Hurricane Irene was pretty devastating around here. The road to and from our house was eviscerated in about 20 places…twenty-foot deep chasms where gravel and concrete used to be. Houses were lost, businesses were lost. There are the short term, disastrous effects of homelessness and trauma, but also far reaching long-term effects in terms of the loss of businesses and a foliage season with extremely limited tourism. Everybody has been affected.
That being said, the storm brought some beautiful moments as well: the days after the storm the roads were filled with neighbors walking and biking, checking in on each other and sharing stories. Kids were riding their bicycles up and down the remaining sections of Route 9 (the cut-off paved highway), and the general store opened (via generator) to serve coffee and tea and baked goods and beer and wine. Like most poignant moments in life, the good and the bad came intertwined.
You recently decided to try living for one year without buying any new, non-necessary items. Food, items necessary for health and safety and essential supplies (like brake fluid, toilet paper, etc.) are allowed, as are second-hand items, magazines, music downloads, etc. What motivated you to take this pledge and to simplify your life in this way? Is one of you more excited about this lifestyle experiment than the other? How’s it going so far?
We had some friends who were doing “The Compact,” which we thought was cool, but considered ourselves pretty immune to materialistic culture. Then I read an article by Scott Russell Sanders in Orion about the mythology of wealth, and I was sold. Everything we buy, no matter how little, supports that mythology. It separates the haves from the have-nots. I realized then that I wasn’t really immune; when my friends buy fancy new things I can’t help it—I start wanting a fancy sweater or new boots or that kind of twenty-dollar, made-in-China teacup.
Once I made that recognition, I decided to cut myself off from that impulse, or at least learn to recognize and tame it. So we signed on. We were both equally gung-ho from the beginning. The day before it began I went out and bought matches, cleaning rags, canning jars and candles. That was it. Oh, and a pair of sunglasses, just because I wanted a new stylish pair, which broke a week later. So I don’t have stylish sunglasses for the year, but that’s been the only hardship so far.

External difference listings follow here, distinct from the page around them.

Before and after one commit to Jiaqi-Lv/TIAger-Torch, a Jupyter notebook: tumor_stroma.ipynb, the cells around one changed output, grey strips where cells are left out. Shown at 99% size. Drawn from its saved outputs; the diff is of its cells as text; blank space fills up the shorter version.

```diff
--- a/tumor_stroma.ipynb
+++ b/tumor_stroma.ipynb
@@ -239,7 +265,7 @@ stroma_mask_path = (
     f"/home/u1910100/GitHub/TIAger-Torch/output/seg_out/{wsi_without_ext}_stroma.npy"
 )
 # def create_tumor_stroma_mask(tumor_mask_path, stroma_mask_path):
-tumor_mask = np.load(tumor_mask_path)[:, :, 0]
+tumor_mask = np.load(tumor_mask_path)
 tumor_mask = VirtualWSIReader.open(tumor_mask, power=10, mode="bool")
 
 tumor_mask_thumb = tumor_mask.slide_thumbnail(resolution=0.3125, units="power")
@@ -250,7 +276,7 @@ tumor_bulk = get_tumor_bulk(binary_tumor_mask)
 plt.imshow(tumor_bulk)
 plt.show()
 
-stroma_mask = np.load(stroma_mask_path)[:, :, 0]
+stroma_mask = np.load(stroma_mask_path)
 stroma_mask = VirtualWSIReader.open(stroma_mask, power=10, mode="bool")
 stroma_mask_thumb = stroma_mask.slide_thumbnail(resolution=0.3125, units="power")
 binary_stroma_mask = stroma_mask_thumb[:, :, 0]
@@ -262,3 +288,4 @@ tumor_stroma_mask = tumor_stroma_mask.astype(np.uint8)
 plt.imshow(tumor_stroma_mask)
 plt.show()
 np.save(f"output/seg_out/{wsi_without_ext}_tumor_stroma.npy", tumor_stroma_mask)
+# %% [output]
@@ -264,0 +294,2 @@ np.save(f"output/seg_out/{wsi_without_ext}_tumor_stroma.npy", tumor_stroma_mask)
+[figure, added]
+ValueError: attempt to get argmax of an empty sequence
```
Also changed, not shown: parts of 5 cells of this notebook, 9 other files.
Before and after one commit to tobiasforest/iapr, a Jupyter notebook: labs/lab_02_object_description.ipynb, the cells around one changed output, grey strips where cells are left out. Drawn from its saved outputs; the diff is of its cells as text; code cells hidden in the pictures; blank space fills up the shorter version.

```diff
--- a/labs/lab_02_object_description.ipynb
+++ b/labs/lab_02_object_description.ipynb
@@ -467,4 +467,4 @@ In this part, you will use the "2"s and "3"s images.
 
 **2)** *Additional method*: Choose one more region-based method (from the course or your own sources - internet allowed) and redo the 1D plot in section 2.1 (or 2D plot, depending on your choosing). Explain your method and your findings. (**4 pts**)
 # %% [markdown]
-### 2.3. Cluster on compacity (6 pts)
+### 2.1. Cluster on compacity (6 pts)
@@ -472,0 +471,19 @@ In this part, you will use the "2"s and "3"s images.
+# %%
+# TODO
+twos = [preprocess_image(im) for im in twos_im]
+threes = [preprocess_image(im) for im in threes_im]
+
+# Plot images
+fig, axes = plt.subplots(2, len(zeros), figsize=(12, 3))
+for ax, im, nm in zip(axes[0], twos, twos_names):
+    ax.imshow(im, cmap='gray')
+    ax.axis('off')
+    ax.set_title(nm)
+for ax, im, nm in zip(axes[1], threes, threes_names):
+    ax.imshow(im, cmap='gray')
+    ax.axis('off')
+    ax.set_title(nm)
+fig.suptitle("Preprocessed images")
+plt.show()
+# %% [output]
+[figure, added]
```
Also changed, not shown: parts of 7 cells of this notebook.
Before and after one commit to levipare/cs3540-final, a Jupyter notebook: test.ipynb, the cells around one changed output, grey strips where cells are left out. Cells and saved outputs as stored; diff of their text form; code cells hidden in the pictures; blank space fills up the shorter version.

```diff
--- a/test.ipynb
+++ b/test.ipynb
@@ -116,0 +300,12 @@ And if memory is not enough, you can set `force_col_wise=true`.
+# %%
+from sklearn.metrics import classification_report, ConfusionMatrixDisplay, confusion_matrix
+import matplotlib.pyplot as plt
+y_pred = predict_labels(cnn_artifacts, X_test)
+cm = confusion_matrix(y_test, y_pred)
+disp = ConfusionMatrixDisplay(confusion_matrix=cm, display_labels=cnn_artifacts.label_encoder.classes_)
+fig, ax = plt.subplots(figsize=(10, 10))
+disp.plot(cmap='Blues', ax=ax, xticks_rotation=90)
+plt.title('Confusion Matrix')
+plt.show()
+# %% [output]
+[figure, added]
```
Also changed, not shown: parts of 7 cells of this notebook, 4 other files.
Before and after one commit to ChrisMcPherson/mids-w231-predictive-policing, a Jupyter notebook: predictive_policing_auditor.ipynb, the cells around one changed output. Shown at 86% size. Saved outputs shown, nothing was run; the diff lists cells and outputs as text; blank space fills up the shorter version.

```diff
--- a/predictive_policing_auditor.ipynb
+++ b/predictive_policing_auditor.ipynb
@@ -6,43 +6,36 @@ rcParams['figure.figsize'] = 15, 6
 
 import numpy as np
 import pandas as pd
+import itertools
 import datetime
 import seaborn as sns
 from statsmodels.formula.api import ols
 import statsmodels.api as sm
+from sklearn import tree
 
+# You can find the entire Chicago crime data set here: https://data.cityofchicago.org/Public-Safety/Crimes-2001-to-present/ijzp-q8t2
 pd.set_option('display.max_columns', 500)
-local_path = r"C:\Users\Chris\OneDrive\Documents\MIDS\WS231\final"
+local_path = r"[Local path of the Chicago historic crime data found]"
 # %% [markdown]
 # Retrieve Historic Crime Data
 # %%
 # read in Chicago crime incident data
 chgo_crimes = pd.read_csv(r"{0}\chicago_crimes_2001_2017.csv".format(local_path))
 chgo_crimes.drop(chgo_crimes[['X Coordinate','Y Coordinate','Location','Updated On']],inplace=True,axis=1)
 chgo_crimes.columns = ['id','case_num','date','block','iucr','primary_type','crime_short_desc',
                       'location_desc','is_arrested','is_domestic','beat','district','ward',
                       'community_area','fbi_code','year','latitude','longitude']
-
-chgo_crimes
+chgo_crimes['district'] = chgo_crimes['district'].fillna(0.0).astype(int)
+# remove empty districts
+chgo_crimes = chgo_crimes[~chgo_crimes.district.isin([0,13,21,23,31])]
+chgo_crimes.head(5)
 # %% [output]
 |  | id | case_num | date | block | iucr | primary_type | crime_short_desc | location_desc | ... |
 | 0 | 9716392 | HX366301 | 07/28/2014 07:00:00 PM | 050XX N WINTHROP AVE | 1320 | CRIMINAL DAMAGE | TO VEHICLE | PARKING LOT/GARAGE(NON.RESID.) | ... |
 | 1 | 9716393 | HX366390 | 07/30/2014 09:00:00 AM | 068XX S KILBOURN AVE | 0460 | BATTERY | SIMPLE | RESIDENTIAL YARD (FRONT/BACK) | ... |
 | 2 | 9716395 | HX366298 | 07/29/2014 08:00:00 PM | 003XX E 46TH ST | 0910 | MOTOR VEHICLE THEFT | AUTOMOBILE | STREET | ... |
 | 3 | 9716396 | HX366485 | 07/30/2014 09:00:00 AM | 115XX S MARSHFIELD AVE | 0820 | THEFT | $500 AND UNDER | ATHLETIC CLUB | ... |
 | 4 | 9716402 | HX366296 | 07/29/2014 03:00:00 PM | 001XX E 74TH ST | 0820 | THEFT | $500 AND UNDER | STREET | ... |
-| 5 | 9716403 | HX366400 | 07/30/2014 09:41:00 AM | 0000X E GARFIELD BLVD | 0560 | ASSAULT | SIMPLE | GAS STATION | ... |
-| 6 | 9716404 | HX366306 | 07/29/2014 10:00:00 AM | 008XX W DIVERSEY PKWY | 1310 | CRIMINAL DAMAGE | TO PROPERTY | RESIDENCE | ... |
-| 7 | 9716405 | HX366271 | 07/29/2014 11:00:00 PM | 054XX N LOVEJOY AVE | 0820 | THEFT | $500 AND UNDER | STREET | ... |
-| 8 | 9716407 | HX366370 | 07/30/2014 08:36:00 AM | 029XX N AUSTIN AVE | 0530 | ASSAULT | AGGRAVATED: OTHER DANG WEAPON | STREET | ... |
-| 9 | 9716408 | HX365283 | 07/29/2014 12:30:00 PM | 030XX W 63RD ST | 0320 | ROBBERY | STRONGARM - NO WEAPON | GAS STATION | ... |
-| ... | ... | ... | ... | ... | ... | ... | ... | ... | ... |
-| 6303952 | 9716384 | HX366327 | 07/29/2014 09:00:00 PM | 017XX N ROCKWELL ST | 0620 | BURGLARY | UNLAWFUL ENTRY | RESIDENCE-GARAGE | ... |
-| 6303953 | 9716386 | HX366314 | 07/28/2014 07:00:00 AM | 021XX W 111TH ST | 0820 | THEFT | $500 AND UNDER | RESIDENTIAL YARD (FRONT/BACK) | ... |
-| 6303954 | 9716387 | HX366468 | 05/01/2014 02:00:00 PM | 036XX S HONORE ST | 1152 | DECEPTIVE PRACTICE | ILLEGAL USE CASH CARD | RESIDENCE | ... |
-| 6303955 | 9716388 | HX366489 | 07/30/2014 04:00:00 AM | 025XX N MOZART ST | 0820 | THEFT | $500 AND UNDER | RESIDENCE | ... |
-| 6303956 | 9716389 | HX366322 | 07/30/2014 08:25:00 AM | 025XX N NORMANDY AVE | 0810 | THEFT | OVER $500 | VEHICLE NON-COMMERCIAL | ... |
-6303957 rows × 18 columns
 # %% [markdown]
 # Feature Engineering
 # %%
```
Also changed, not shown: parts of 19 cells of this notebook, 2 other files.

To be honest, we haven’t really noticed a change. I throw out catalogs the minute they arrive in our box. I don’t pine over Anthropologie. I have fun and feel adventuresome in second-hand-stores, just like I used to as a kid and a teenager and as a broke twenty-year-old.
The only problem is that I feel bad about not supporting our local bookstore (Everyone’s Books–the one that didn’t get destroyed by a fire this spring, and the one that didn’t wash away by Irene), but the owners have assured me they’re doing just fine without my business (and support the theory behind our experiment). So…so far so good. We know we’re not changing the world by doing this, just getting a hold on our own materialist impulses, and (hopefully) setting new standards for what we do buy new in the future (music, books, locally and sustainably made things, etc.).
You can listen to an in-depth story about Margaret MacArthur and Red Heart the Ticker on NPR’s Weekend Edition here. For more information about Red Heart the Ticker you can visit their website or the site for Your Name in Secret I Would Write. Robin MacAthur writes about music, ideas, and life in Vermont at her blog Woodbird. You can listen to interviews with the duo on NHPR’s Word of Mouth or VPR’s Vermont Edition.
You can explore more of Robin and Ty’s music here (your music purchases support the band, as well as this site):
If you enjoyed this Creative Spaces profile, please share it on Facebook, Twitter, etc. You can read the entire Creative Spaces series here.